This museum includes photographic studies and paintings, some of them immense. The 7,900 square feet of bright exhibition hall are used to showcase ultramodern artistic trends—the four exhibitions are used for a changing show from the permanent collection, two temporary shows, and one show dedicated to up-and-coming Spanish artists. The gallery attracts world-class modern artists like South African William Kentridge or the British duo Gilbert and George. Óleo, the riverside restaurant, is popular at lunchtime (closed Mon.) and a favored summer evening venue for cocktails. Outside, don't miss the giant murals behind the museum painted by the street artists Shepard Fairey and Dean Stockton (aka D*Face).

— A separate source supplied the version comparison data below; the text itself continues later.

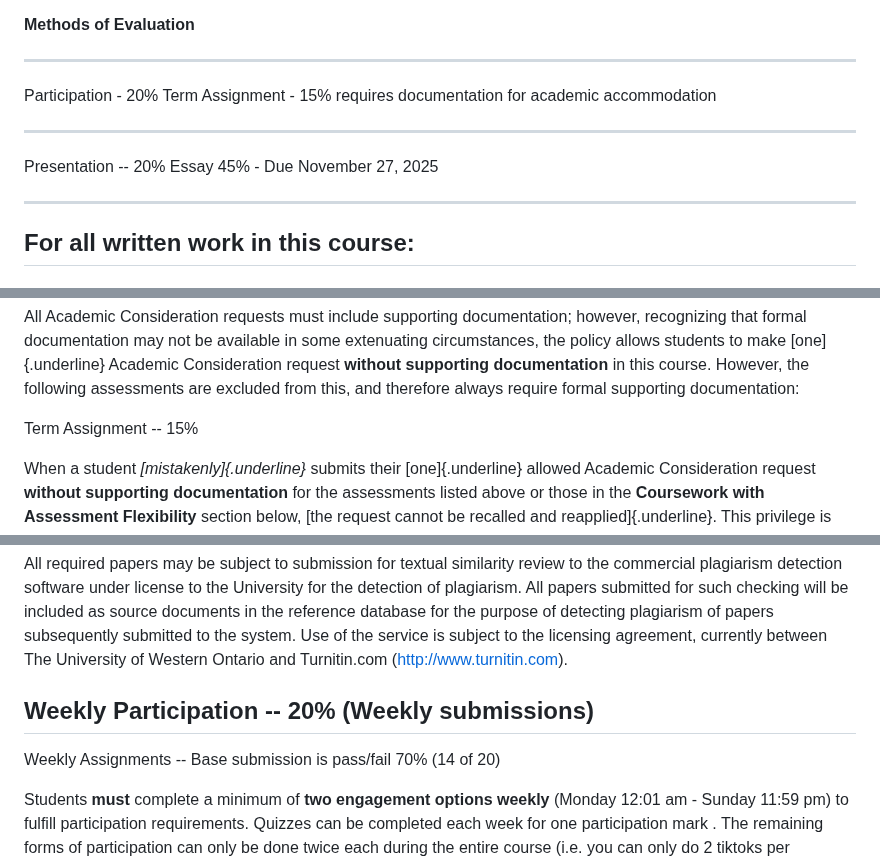
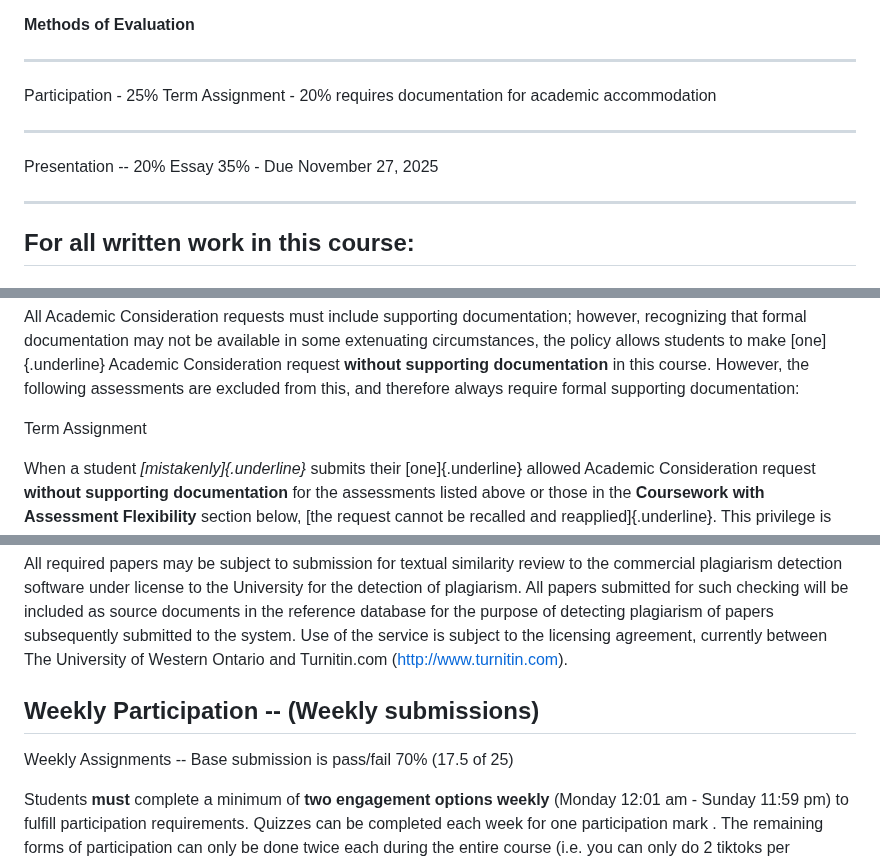
Before and after one commit to dbousfie/4212syllabus, a Markdown page: syllabus.md, 3 parts joined by grey strips. GitHub-like rendering.

```diff
--- a/syllabus.md
+++ b/syllabus.md
@@ -199,11 +199,11 @@ established on the first week of class.
 **Methods of Evaluation**
 
   -----------------------------------------------------------------------
-  Participation - 20%                 Term Assignment - 15% requires
+  Participation - 25%                 Term Assignment - 20% requires
                                       documentation for academic
                                       accommodation
   ----------------------------------- -----------------------------------
-  Presentation -- 20%                 Essay 45% - Due November 27, 2025
+  Presentation -- 20%                 Essay 35% - Due November 27, 2025
 
   -----------------------------------------------------------------------
 
@@ -346,7 +346,7 @@ supporting documentation** in this course. However, the following
 assessments are excluded from this, and therefore always require formal
 supporting documentation:
 
-Term Assignment -- 15%
+Term Assignment
 
 When a student *[mistakenly]{.underline}* submits their
 [one]{.underline} allowed Academic Consideration request **without
@@ -419,9 +419,9 @@ submitted to the system. Use of the service is subject to the licensing
 agreement, currently between The University of Western Ontario and
 Turnitin.com ([http://www.turnitin.com](http://www.turnitin.com/)).
 
-## Weekly Participation -- 20% (Weekly submissions)
+## Weekly Participation -- (Weekly submissions)
 
-Weekly Assignments -- Base submission is pass/fail 70% (14 of 20)
+Weekly Assignments -- Base submission is pass/fail 70% (17.5 of 25)
 
 Students **must** complete a minimum of **two engagement options
 weekly** (Monday 12:01 am - Sunday 11:59 pm) to fulfill participation
```
Also changed, not shown: other parts of syllabus.md (+32 -50 lines).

Málaga's most famous native son, Pablo Picasso, was born here in 1881, in what's now the Fundación Picasso. The building has been painted and furnished in the style of the era and houses a permanent exhibition of the artist's early sketches and sculptures, as well as memorabilia, including his christening robe and family photos.

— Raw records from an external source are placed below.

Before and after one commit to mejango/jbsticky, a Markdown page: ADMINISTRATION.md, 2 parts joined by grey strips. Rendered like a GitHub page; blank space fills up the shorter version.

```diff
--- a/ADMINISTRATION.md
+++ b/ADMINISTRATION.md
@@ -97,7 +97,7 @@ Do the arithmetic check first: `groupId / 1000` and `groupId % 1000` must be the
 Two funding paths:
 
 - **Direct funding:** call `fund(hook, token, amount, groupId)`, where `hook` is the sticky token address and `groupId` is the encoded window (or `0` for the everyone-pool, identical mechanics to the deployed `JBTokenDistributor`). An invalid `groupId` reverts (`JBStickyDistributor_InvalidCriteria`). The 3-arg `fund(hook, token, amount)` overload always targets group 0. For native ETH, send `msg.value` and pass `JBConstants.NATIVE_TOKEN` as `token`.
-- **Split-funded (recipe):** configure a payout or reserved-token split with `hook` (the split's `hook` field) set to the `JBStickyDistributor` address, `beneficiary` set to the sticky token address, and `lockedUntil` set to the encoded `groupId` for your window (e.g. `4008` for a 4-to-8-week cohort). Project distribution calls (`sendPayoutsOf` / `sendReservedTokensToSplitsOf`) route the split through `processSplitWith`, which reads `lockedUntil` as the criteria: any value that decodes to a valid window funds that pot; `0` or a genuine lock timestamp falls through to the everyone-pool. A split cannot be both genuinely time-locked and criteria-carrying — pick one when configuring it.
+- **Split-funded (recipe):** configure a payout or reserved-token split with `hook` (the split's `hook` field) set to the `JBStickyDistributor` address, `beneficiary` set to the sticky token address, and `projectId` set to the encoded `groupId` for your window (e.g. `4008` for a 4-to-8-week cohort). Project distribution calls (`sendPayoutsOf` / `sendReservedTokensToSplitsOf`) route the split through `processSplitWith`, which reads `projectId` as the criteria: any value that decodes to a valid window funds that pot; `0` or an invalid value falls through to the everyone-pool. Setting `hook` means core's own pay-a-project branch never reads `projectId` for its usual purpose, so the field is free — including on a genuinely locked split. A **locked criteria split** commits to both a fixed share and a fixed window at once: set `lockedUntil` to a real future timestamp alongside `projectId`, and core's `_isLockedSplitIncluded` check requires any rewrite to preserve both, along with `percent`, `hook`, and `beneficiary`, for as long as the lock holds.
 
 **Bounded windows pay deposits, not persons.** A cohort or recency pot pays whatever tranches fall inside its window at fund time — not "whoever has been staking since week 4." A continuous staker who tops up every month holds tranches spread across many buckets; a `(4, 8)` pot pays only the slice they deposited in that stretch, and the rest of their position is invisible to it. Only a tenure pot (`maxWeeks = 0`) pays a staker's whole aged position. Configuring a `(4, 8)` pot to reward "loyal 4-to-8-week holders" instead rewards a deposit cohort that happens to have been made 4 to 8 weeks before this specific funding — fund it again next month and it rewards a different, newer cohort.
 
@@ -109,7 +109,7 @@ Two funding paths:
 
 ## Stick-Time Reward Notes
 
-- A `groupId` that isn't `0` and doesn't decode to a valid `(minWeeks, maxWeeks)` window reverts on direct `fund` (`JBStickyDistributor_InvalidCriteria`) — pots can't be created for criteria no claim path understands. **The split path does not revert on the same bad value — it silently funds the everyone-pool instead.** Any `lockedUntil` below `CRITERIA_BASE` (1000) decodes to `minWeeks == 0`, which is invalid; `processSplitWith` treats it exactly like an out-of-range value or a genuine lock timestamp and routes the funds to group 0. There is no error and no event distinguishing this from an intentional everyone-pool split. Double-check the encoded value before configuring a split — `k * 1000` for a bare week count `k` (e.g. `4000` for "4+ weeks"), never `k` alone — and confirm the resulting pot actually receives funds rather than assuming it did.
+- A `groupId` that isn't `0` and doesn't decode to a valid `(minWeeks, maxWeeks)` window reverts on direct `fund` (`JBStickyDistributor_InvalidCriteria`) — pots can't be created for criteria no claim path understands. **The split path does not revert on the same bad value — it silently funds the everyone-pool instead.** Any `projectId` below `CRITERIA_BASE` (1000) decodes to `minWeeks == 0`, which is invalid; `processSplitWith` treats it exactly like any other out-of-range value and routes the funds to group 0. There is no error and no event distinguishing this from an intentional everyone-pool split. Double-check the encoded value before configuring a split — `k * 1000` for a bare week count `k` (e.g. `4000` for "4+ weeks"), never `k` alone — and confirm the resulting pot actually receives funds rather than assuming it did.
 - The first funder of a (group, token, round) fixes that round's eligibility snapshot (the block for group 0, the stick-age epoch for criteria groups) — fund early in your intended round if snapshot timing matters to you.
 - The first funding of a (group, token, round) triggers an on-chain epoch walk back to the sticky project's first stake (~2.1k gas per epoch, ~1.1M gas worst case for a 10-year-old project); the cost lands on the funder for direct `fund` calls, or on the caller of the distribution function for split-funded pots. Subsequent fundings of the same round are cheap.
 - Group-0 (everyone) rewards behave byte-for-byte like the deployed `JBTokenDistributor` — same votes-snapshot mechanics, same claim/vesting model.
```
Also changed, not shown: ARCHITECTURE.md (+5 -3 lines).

The narrow streets and alleys on each side of Calle Marqués de Larios have charms of their own. The most famous is Pasaje Chinitas, off Plaza de la Constitución and named for the notorious Chinitas cabaret here. Peep into the dark, vaulted bodegas where old men down glasses of seco añejo or Málaga Virgen, local wines made from Málaga's muscatel grapes. Silversmiths and vendors of religious books and statues ply their trades in shops that have changed little since the early 1900s. Backtrack across Larios, and, in the streets leading to Calle Nueva, you can see shoeshine boys, lottery-ticket vendors, Gypsy guitarists, and tapas bars serving wine from huge barrels.

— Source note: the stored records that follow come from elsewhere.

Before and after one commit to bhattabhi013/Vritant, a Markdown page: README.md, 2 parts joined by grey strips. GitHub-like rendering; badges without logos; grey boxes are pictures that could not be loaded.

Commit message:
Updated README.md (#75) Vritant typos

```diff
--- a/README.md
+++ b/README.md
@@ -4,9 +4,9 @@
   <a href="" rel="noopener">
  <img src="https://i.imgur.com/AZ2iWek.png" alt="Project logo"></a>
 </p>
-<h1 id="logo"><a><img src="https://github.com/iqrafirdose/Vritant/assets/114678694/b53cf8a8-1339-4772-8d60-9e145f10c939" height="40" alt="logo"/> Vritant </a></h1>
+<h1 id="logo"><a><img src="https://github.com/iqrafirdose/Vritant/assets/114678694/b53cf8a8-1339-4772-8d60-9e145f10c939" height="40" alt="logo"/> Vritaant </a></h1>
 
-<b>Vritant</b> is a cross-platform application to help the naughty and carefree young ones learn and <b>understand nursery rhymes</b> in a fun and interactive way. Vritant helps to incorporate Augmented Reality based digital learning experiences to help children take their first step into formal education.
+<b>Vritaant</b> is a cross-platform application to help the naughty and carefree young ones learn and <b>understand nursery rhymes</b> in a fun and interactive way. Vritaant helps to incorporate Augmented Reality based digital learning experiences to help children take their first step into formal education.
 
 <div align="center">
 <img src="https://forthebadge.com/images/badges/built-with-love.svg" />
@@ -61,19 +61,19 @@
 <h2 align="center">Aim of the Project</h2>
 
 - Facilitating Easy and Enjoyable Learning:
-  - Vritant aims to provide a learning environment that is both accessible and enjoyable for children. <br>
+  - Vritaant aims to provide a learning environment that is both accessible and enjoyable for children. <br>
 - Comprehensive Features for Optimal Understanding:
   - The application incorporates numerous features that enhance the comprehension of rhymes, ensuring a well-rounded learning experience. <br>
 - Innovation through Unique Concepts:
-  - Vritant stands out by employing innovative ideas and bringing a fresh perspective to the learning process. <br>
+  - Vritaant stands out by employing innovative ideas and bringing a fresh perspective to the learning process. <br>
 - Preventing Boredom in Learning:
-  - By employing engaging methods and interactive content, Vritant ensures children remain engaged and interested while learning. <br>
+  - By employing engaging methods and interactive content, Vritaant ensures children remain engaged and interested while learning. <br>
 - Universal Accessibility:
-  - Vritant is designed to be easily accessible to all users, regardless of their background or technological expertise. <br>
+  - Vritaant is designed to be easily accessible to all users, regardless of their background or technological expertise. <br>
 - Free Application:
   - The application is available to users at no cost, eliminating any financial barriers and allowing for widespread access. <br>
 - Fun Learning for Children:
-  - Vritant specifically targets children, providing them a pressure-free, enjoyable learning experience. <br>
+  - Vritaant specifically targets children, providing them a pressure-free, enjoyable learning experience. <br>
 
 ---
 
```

Part of the charm of this art gallery, one of the city's most prestigious museums, is that its small collection is such a family affair. These are the works that Pablo Picasso kept for himself or gave to his family, including the heartfelt Paulo con gorro blanco (Paulo with a White Cap), a portrait of his firstborn son painted in the early 1920s; and Olga Kokhlova con mantilla (Olga Kokhlova with Mantilla), a 1917 portrait of his insane first wife. The holdings were largely donated by two family members—Christine and Bernard Ruiz-Picasso, the artist's daughter-in-law and her son. The works are displayed in chronological order according to the periods that marked Picasso's development as an artist, from Blue and Rose to Cubism and beyond. The museum is housed in a former palace where, during restoration work, Roman and Moorish remains were discovered. These are now on display, together with the permanent collection of Picassos and temporary exhibitions. Guided tours in English are available (book at least five days ahead).
Museo Carmen Thyssen Málaga
Like Madrid, Málaga has its own branch of this museum, with over 200 works from Baroness Thyssen's private collection. Shown in a renovated 16th-century palace, the collection features mainly Spanish paintings from the 19th century, but does also have work from two great 20th-century artists, Joaquín Sorolla y Bastida and Romero de Torres. The museum also hosts regular exhibitions and talks and workshops on art.